What to produce: Provide the number of lines in the entries below containing "extends", with no further words.

Material for this exercise:
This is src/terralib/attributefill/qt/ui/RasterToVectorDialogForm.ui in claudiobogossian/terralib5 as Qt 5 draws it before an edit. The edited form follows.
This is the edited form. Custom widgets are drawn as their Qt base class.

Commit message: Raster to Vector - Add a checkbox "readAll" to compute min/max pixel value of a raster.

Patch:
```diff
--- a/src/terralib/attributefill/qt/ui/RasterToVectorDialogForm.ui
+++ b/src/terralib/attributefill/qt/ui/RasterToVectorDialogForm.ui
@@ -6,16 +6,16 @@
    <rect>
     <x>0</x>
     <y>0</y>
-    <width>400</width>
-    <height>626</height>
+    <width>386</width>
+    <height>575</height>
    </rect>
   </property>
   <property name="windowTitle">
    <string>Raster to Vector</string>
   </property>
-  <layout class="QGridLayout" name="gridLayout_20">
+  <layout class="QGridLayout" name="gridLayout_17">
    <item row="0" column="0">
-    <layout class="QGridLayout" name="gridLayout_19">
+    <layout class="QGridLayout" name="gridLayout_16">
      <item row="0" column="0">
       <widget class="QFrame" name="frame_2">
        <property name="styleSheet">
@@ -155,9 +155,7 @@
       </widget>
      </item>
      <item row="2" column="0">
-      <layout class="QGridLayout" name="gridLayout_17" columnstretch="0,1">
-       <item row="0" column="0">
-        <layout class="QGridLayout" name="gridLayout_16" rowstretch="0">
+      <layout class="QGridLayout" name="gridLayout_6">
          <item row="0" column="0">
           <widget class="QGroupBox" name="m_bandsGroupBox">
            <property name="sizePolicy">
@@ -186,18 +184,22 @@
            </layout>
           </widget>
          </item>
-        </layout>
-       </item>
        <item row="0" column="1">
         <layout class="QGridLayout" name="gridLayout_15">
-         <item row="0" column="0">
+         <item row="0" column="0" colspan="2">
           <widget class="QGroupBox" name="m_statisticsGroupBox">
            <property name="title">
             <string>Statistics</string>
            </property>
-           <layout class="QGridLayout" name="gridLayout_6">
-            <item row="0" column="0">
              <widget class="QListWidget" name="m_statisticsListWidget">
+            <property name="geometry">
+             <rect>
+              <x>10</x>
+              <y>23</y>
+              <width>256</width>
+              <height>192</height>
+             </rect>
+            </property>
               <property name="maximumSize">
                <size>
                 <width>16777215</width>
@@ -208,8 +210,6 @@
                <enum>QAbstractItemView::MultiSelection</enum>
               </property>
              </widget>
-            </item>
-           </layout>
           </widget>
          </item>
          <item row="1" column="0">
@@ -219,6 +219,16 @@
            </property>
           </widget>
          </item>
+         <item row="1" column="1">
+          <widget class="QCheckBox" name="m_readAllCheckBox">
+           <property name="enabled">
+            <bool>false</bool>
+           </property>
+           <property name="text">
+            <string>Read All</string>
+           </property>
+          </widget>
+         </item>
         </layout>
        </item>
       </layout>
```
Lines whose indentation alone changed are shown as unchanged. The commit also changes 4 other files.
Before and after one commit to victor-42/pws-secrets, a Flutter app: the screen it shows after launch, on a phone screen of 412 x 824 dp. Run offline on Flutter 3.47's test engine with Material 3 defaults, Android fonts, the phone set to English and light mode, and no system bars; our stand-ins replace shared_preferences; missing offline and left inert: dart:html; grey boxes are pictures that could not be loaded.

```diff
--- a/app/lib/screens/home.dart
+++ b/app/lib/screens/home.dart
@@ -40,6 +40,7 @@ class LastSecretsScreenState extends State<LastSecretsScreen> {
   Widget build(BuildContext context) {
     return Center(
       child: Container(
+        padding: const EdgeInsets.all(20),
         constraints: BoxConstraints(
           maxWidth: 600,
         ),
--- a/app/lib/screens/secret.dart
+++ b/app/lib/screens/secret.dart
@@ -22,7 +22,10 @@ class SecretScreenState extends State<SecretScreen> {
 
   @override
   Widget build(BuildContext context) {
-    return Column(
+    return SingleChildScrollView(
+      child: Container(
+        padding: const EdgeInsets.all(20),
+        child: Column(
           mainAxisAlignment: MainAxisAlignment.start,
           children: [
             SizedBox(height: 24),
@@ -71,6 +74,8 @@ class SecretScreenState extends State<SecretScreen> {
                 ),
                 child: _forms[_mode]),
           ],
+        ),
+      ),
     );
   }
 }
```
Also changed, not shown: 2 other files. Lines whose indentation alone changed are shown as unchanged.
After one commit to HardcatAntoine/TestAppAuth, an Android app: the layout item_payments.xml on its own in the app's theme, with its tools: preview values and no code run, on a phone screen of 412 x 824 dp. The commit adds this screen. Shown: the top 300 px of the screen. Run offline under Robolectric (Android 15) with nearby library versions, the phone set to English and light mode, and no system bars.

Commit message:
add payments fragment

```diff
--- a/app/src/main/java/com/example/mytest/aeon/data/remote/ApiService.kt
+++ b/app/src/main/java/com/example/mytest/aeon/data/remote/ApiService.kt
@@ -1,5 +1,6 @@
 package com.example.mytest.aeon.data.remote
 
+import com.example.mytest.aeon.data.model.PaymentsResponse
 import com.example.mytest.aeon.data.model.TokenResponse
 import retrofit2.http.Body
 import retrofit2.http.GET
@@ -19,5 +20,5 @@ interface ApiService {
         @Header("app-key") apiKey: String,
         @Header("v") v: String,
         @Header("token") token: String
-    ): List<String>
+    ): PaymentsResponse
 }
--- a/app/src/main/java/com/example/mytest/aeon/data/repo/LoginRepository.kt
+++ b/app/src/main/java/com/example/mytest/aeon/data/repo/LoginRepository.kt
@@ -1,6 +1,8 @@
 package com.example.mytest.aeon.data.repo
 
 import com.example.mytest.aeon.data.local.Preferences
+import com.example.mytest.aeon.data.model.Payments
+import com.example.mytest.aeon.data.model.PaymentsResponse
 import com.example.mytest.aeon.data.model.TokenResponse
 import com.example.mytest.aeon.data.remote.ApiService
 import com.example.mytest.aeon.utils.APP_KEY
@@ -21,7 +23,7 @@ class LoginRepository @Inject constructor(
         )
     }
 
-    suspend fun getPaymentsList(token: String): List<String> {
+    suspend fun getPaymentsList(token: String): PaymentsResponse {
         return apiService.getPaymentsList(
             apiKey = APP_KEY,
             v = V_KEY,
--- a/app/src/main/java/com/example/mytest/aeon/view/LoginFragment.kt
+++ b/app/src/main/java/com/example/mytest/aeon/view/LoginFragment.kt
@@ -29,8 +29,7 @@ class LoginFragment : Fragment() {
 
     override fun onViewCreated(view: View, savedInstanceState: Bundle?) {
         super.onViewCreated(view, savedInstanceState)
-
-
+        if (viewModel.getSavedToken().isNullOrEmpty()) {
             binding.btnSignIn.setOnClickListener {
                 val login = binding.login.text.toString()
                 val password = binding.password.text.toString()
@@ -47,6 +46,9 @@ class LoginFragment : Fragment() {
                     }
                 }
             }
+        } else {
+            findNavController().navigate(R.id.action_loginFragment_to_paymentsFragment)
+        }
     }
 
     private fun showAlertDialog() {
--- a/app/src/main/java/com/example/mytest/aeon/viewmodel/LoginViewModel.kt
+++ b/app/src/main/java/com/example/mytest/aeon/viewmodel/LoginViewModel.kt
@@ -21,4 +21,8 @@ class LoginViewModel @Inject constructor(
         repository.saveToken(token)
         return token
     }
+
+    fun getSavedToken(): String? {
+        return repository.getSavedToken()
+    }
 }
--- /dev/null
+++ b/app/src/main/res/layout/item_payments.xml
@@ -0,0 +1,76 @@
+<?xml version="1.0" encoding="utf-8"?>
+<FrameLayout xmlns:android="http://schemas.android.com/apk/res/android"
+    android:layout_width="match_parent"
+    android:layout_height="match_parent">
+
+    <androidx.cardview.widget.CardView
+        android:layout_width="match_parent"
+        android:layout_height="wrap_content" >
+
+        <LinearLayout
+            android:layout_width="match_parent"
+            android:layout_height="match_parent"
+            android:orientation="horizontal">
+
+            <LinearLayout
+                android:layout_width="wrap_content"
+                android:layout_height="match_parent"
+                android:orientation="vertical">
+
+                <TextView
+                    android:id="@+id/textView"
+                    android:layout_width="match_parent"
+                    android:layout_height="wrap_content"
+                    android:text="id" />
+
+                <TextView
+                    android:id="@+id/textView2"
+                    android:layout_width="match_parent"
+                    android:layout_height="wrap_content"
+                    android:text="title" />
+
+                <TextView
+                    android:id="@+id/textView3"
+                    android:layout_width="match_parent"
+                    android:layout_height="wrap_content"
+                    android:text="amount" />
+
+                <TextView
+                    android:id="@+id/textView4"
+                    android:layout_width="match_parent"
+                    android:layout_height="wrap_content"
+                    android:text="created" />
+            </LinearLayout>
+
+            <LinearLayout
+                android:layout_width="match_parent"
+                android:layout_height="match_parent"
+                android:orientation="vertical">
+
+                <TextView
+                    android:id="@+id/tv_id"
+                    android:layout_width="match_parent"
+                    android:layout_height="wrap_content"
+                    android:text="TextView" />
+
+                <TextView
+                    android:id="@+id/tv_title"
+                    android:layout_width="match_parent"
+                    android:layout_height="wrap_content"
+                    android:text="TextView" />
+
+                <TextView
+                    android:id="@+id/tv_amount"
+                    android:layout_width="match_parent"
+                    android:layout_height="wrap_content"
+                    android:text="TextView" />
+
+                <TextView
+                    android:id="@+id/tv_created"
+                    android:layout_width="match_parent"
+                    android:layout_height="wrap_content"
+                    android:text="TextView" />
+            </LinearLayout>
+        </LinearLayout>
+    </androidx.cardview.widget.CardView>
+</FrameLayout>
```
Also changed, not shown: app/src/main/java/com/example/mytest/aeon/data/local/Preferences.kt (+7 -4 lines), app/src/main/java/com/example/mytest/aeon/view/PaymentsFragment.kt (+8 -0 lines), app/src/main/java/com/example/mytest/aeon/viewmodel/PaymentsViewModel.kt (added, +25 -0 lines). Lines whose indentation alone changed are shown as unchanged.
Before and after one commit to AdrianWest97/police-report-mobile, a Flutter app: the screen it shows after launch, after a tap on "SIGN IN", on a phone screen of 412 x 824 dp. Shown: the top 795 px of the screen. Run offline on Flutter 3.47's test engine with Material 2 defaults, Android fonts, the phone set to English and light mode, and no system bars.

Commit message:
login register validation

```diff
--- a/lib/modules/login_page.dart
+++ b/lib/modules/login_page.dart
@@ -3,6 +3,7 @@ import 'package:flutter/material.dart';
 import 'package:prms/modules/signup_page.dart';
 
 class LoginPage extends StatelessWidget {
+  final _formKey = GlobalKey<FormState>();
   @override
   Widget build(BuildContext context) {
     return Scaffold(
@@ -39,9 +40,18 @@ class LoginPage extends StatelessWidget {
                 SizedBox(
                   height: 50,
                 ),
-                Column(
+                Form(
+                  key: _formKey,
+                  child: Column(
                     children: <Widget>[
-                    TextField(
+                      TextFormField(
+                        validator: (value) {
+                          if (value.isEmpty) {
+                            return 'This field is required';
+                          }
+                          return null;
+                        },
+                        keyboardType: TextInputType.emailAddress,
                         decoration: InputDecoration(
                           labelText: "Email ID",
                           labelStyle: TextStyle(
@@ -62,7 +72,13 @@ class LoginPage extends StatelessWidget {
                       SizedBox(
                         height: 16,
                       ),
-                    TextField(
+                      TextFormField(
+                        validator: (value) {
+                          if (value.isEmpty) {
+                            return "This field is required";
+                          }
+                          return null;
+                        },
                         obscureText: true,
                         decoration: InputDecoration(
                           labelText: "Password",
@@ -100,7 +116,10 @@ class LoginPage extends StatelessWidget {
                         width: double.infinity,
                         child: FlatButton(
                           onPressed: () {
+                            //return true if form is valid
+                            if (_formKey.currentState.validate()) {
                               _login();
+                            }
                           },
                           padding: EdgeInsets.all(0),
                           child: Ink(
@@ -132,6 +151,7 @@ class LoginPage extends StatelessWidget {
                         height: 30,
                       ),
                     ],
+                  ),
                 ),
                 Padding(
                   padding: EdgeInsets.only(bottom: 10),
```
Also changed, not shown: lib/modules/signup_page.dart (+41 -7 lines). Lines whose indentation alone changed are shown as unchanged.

Your response: 8